DSH - dancer's shell / distributed shell

What is dsh

dsh is an implementation of a wrapper for executing multiple remote shell (rsh/remsh/ssh) commands. rsh/remsh/ssh are wrappers for executing shell (ksh/bash/zsh/tcsh/sh .. etc... ) on remote hosts.

A note on 'security hole'

The security advisory that was posted on bugtraq on 10 Aug 2003 does not affect any operating system that provides asprintf function. That means Debian is not vulnerable, since most Linux distributions use glibc that provides asprintf function.

After checking asprintf function provided by dsh, it is not vulnerable either. I could not make it crash. You can check yourself with "make check" to see if the security hole actually exists on your platform (test-bufferoverflow.sh). Tested on HP-UX. 26 Aug 2003, 0.24.2


On systems like UNIX-based cluster systems, there are many cases which the same command needs to be ran on multiple hosts. To write such a script is one of the first things that a system administrator of such system does. However, writing the script again and again on each system is inefficient and boring. Thus, the author, who maintains many Debian based systems have looked for a generic script that is available for the wide public, but there were none that worked satisfactory (at that time). Thus, the program that has been written for personal use has been polished to become more generic, and it was released to the public, so that the program can be installed from any mirror around the World, where it is easy to obtain from any on-sight maintenance locations. It was desired that the application that is known to work can be obtained from a convenient place.


A simple was produced, and with some techniques, a fast distributed processing could be done. Hierarchical invocation technique is implemented. Accessing to 4 nodes, and the 4 nodes accessing 4 nodes each to accomplish 16-node run in a very efficient manner was implemented. Configuration files are in text-based structure, and with a machine list given, rsh and ssh programs can be executed against each of the nodes, using the dsh command.

Just for the sake of it, using a window of connection is supported. It is to use specific amount of connections at any one time to limit resource usage. dsh -c will use up the Linux default system resource pretty quickly at about 200 hosts. dsh -F 200 will be much more friendly.


It is now installed on many clusters, and program is conveniently executed. The use is not restricted to clusters either. Currently, dmachinemon system uses the dsh command extensively. This version of dsh is implemented in C.


The source is available from the Download area. Binaries are available from vendors such as Debian.

It is possible to use Netgroup information with dsh (information provided by services such as NIS).

Recent dsh requires libdshconfig. Please take that package as well.

How to compile

This method is for people who are not using Debian, and need to compile.
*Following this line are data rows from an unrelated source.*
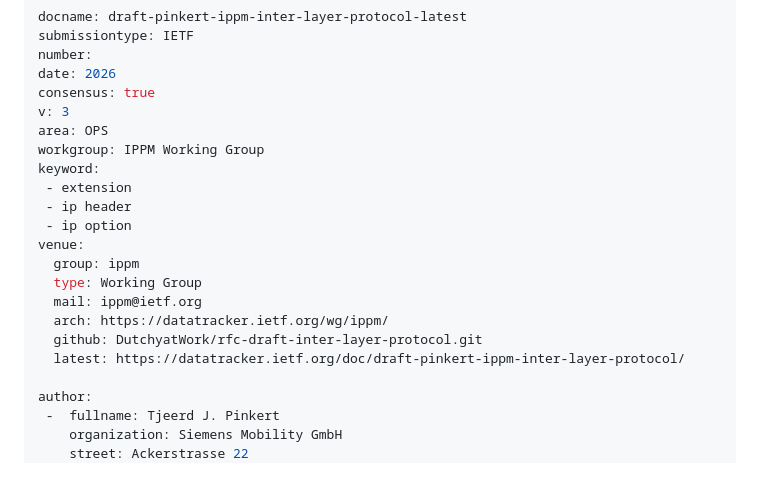
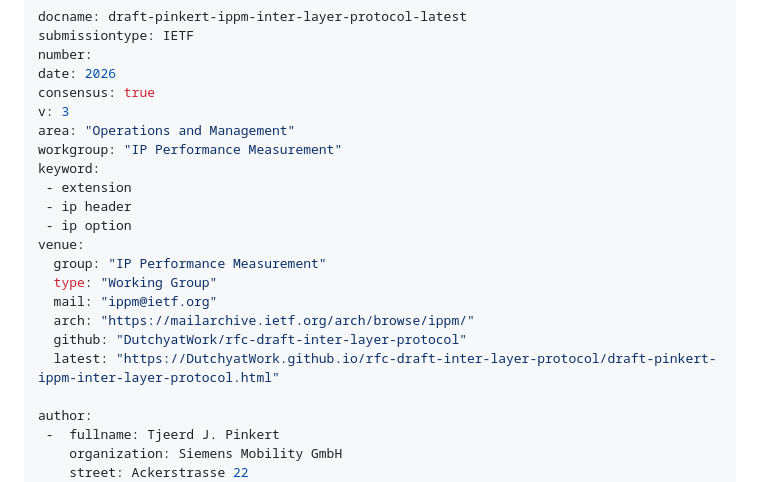
Before and after one commit to DutchyatWork/rfc-draft-inter-layer-protocol, a Markdown page: draft-pinkert-ippm-inter-layer-protocol.md, the part around the change. Drawn GitHub-style.

Commit message:
Automatic update of venue information

```diff
--- a/draft-pinkert-ippm-inter-layer-protocol.md
+++ b/draft-pinkert-ippm-inter-layer-protocol.md
@@ -9,19 +9,19 @@ number:
 date: 2026
 consensus: true
 v: 3
-area: OPS
-workgroup: IPPM Working Group
+area: "Operations and Management"
+workgroup: "IP Performance Measurement"
 keyword:
  - extension
  - ip header
  - ip option
 venue:
-  group: ippm
-  type: Working Group
-  mail: ippm@ietf.org
-  arch: https://datatracker.ietf.org/wg/ippm/
-  github: DutchyatWork/rfc-draft-inter-layer-protocol.git
-  latest: https://datatracker.ietf.org/doc/draft-pinkert-ippm-inter-layer-protocol/
+  group: "IP Performance Measurement"
+  type: "Working Group"
+  mail: "ippm@ietf.org"
+  arch: "https://mailarchive.ietf.org/arch/browse/ippm/"
+  github: "DutchyatWork/rfc-draft-inter-layer-protocol"
+  latest: "https://DutchyatWork.github.io/rfc-draft-inter-layer-protocol/draft-pinkert-ippm-inter-layer-protocol.html"
 
 author:
  -  fullname: Tjeerd J. Pinkert
```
First compile libdshconfig, and install.

      $ tar xfz libdshconfig*.tar.gz; 
      $ cd libdshconfig-*
      $ ./configure ; make
      # make install

Then compile dsh and install.

      $ tar xfz dsh*.tar.gz
      $ cd dsh-*
      $ ./configure ; make 
      # make install

Currently the compilation is verified on AIX, Solaris, Cygwin, MacOSX, HP-UX 11.22, Tru64 Unix systems (does not pass test), as well as Linux.


/etc/dsh/machines.list or ${sysconfdir}/machines.list has the data used for list of machines. Please write the list of machines on this file.

Putting file matching the group name at ${HOME}/.dsh/group/group-name will enable command execution for list of hosts on the file.


Doing dsh -a -c -- uname -a will execute programs on every single node listed in the configuration file.

Doing dsh -g children -c -- uname -a will execute programs on group "children", which is specified in ${HOME}/.dsh/group/children

dsh now supports netgroups, which is available under systems such as NIS, and it can be used like: dsh -g @nisgroup -- uname -a

For more usage, please see dsh.1

Related Works

I didn't really know about their existence when I started out this project, but similar projects do exist. Some are less maintained than the other, some are less portable than the other.

The original implementation of 'dsh' that most applications are based upon seem to be on AIX.



Junichi Uekawa

$Id: dsh.html.en,v 1.31 2008/12/15 14:42:50 dancer Exp $